Keep in mind that PUSH PAST It is not a one-and-done activity! It is a method that you must practice and repeat until it becomes an integrated thought process that you can quickly engage when you encounter challenging behaviors.
1. Think of a child, family member, or coworker with challenging behaviors. Using the PUSH PAST IT Handout at the bottom of this page, write down your negative feelings about that person or those people at the bottom of the handout.
2. Go through the process of PUSH PAST It by writing down your applicable thoughts for each letter on the handout
- Pick out positives: Write at least one positive thing about the child, family member, or coworker.
- Understand everyone’s perspective: Describe the situation from the perspective of the child, family member, or coworker. Be honest with yourself about how the other party probably feels.
- Seek neutral support: List the people you have talked to about this situation. Consider whether they are truly neutral or whether they simply echo your own thoughts. If they are not neutral, list some other people who might be more helpful to talk to.
- Home in on everyone’s intentions: Based on what you wrote down for U, write what you think the child, family member, or coworker is trying to accomplish with the challenging behavior.
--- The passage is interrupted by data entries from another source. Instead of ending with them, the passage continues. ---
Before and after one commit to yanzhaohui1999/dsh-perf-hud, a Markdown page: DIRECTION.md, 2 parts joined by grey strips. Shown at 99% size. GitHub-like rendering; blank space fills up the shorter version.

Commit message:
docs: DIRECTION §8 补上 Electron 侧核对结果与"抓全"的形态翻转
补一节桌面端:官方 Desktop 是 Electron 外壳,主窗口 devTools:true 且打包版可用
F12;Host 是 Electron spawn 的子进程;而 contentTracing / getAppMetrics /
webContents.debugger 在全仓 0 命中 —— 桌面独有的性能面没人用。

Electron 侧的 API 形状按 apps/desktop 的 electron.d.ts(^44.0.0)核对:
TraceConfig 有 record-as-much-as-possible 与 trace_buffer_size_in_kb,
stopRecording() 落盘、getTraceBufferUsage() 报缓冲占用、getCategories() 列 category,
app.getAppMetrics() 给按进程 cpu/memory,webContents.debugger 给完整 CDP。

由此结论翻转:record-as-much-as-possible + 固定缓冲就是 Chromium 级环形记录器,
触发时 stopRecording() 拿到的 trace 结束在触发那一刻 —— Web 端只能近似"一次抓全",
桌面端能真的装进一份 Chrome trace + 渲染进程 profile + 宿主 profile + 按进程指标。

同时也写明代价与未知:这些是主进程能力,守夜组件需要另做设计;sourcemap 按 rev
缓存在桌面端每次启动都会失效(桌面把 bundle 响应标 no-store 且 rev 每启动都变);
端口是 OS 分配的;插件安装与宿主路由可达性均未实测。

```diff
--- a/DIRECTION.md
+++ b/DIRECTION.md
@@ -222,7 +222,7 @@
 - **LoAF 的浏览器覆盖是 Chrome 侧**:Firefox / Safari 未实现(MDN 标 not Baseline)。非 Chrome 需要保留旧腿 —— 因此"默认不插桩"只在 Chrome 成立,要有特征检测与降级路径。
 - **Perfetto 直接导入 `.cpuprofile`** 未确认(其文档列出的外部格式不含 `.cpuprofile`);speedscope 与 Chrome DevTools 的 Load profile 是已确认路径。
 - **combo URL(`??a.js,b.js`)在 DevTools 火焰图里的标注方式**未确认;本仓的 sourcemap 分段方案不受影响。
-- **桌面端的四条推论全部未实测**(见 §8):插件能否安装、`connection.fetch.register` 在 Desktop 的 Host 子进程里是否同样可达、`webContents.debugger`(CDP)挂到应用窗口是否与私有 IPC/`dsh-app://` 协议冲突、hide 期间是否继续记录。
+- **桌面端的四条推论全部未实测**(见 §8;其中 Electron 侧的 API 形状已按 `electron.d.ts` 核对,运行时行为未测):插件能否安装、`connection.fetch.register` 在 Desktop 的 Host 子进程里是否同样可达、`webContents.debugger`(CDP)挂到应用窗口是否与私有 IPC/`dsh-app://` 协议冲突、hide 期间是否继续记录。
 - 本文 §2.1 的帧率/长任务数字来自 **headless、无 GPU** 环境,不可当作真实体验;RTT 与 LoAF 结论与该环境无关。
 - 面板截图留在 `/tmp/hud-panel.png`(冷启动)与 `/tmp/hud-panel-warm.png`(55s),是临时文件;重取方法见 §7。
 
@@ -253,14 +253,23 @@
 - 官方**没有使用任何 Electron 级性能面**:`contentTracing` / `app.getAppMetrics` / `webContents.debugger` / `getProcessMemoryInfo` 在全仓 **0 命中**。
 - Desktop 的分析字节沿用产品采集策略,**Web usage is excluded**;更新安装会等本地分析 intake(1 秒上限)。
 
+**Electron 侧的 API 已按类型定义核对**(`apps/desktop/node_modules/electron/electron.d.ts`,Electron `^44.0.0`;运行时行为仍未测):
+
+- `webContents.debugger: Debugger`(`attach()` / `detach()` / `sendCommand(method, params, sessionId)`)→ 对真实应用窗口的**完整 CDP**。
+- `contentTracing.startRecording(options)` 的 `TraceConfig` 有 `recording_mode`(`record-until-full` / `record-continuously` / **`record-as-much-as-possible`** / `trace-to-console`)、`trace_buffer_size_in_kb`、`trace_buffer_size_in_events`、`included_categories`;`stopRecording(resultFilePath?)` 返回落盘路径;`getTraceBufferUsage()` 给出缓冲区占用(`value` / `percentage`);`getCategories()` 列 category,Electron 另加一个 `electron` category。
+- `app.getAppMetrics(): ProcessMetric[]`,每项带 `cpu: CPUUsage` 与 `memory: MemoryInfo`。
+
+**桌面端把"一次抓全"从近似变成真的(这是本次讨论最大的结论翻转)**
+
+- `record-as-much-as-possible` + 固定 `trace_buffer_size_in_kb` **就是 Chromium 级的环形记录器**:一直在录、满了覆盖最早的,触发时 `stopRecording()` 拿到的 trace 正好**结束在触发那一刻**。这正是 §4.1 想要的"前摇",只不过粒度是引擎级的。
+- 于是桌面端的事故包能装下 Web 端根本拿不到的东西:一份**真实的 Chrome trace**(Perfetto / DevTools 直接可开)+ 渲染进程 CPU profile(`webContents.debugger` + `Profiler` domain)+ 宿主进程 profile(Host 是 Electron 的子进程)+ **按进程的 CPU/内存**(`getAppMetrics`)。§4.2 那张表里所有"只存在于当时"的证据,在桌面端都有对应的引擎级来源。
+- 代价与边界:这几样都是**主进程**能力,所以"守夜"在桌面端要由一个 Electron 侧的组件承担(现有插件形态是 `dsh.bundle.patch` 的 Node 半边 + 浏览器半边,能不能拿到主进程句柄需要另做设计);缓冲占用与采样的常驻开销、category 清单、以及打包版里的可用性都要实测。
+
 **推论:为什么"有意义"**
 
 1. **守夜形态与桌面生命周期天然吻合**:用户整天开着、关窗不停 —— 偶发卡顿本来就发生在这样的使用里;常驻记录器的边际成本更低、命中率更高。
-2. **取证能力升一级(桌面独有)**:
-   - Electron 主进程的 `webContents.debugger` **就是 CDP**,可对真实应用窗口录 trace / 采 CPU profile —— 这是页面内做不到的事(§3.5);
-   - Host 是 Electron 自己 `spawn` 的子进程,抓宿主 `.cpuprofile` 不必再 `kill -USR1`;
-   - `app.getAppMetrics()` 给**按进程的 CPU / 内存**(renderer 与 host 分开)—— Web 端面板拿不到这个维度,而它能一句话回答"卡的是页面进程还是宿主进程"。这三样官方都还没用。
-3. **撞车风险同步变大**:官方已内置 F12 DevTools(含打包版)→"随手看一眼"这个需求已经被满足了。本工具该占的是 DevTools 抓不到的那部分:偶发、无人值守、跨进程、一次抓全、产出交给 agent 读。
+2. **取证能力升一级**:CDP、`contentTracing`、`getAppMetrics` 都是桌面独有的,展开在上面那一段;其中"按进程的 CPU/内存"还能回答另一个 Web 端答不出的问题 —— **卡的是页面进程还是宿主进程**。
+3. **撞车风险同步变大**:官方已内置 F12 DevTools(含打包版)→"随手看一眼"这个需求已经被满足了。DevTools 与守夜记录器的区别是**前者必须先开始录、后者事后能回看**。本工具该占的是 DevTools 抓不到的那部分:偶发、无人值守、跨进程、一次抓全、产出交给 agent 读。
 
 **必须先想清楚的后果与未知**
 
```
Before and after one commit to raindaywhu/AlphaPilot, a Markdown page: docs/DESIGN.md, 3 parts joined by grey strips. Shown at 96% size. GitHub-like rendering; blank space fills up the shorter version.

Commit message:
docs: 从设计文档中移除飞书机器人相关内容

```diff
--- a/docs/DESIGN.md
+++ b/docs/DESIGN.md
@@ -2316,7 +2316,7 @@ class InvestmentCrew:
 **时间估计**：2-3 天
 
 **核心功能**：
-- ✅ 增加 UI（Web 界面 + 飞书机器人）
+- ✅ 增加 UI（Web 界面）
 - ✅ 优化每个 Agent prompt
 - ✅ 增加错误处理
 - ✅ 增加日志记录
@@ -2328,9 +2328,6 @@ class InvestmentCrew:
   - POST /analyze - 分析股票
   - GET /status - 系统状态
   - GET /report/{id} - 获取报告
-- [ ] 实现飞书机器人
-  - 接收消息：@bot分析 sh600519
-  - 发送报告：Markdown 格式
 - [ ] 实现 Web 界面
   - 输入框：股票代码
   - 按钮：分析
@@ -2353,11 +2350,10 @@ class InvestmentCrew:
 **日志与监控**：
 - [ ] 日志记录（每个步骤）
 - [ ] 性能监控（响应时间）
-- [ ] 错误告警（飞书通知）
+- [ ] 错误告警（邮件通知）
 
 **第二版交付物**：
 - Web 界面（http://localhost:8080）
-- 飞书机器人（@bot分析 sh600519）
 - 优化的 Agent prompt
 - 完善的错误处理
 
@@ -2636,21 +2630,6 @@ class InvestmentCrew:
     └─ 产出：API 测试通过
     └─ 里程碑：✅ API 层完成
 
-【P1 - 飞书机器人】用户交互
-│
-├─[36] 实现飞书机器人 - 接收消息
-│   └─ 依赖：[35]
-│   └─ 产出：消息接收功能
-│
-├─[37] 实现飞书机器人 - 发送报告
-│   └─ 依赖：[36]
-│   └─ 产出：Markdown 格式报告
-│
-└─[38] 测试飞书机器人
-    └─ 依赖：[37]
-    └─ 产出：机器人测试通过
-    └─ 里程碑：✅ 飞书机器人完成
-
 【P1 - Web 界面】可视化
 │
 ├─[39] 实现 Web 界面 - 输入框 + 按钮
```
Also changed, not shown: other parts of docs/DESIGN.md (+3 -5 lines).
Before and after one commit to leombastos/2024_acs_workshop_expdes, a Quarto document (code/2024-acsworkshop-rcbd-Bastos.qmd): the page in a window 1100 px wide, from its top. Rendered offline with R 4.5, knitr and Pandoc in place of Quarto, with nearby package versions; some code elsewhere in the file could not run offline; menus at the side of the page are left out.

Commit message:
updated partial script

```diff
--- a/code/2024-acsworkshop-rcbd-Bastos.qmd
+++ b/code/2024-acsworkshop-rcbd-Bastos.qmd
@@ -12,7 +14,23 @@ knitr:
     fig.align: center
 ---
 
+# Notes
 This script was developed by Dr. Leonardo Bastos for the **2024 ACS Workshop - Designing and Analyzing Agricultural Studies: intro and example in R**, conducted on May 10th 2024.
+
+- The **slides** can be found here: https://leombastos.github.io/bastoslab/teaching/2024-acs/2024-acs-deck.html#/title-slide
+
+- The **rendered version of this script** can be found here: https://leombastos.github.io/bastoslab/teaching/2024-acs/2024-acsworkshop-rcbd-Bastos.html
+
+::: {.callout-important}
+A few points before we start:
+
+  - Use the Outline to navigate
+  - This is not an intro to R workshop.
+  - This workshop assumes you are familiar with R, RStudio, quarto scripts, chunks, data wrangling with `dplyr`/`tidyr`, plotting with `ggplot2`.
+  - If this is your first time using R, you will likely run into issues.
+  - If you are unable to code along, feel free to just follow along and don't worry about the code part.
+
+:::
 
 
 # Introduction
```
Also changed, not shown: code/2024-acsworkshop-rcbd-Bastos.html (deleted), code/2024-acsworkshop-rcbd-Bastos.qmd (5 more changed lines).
Is the child really out to ruin your day, or is he desperately trying to express a need? Is the family member genuinely trying to harm the child, or do you actually agree with the family member’s intentions but not his actions? Is your coworker intentionally being difficult, or is he having a hard time in his personal life? Have you asked any of these people lately how they are doing?
- Pay attention to your own behavior: List your physical and emotional reactions to the challenging behavior.
- Ask questions: Educators should always respond to challenging behavior with curiosity. Brainstorm questions that could help you find the reason or reasons behind the challenging behavior. Is the child getting nutritious food, adequate sleep, and proper hygiene? Could a family member be upset at a situation rather than at you or be uncooperative because of a bad previous experience with school? Is he taking out unrelated frustrations on you or dealing with difficult life events? Is your coworker stressed out?
- Step back: Pause. Take time to really look at this situation and think deeply about it. Write down any insights that come to you.
- Take care of yourself: List all the ways that you are taking care of your own mental health.
3. Now look again at the thoughts you wrote at the bottom of the page. Apply logic to those negative statements and rephrase them into positive thoughts, ideas, or questions that can help you work with the child, family member, or coworker. Write the new versions at the top of the page. Here’s an example of how a filled-out handout might look:
- Negative feelings: “Jorge is driving me crazy! Every day, I have to deal with him grabbing toys from other children. His parents never answer the phone or return my calls. They’re just too lazy to teach him to say please and thank you and use other basic manners.”
- Pick out positives: “Jorge has a nice smile. His parents bring him to school, so they must value education.”
- Understand everyone’s perspective: “Jorge is likely feeling confused or scared because he’s new to our school. His family just moved and both parents have new jobs, so they’re probably overwhelmed.”
- Seek neutral support: “My coteacher listens and gives me encouragement, but Jorge is driving him crazy too. Maybe I should talk to my director for some neutral ideas.”
- Home in on everyone’s intentions: “Is Jorge just being selfish when he grabs toys from others, or is he trying to communicate something that he can’t yet verbalize? Do his parents really not care whether he has good manners, or do we just not agree on what good manners are or when children should learn them?”
- Pay attention to your own behavior: “When Jorge grabs toys from other children, my heart beats fast, and I feel anxious.”
- Ask questions: “What could be going on in Jorge’s life and in his parents’ lives to make them act this way? Is Jorge upset because he had to leave a familiar school? Are his parents ignoring my calls because they feel too busy to deal with one more situation?”
- Step back: “Now that I think about it, Jorge’s sleep schedule might be out of whack because he’s not used to his new bedroom yet.”
- Take care of yourself: “As much as I can, I do my lesson planning at school so I don’t have to think about it at home. I go for a walk every day after dinner. I make plans with friends each weekend so I have something to look forward to.”
When you rephrase your original negative thoughts in the balloons at the top of the handout, they might look something like this:
- “Jorge is driving me crazy!”
> “This is a tough situation, but I want what’s best for Jorge.”
- “Every day, I have to deal with him grabbing toys from other children.”
>“He’s only three. He doesn’t know how to share yet.”
- “His parents never answer the phone or return my calls.”
>“I’ll keep trying and figure out how to effectively communicate with this family.”
- “They’re just too lazy to teach him to say please and thank you and use other basic manners.”
>“I wonder what this family’s home life is like.”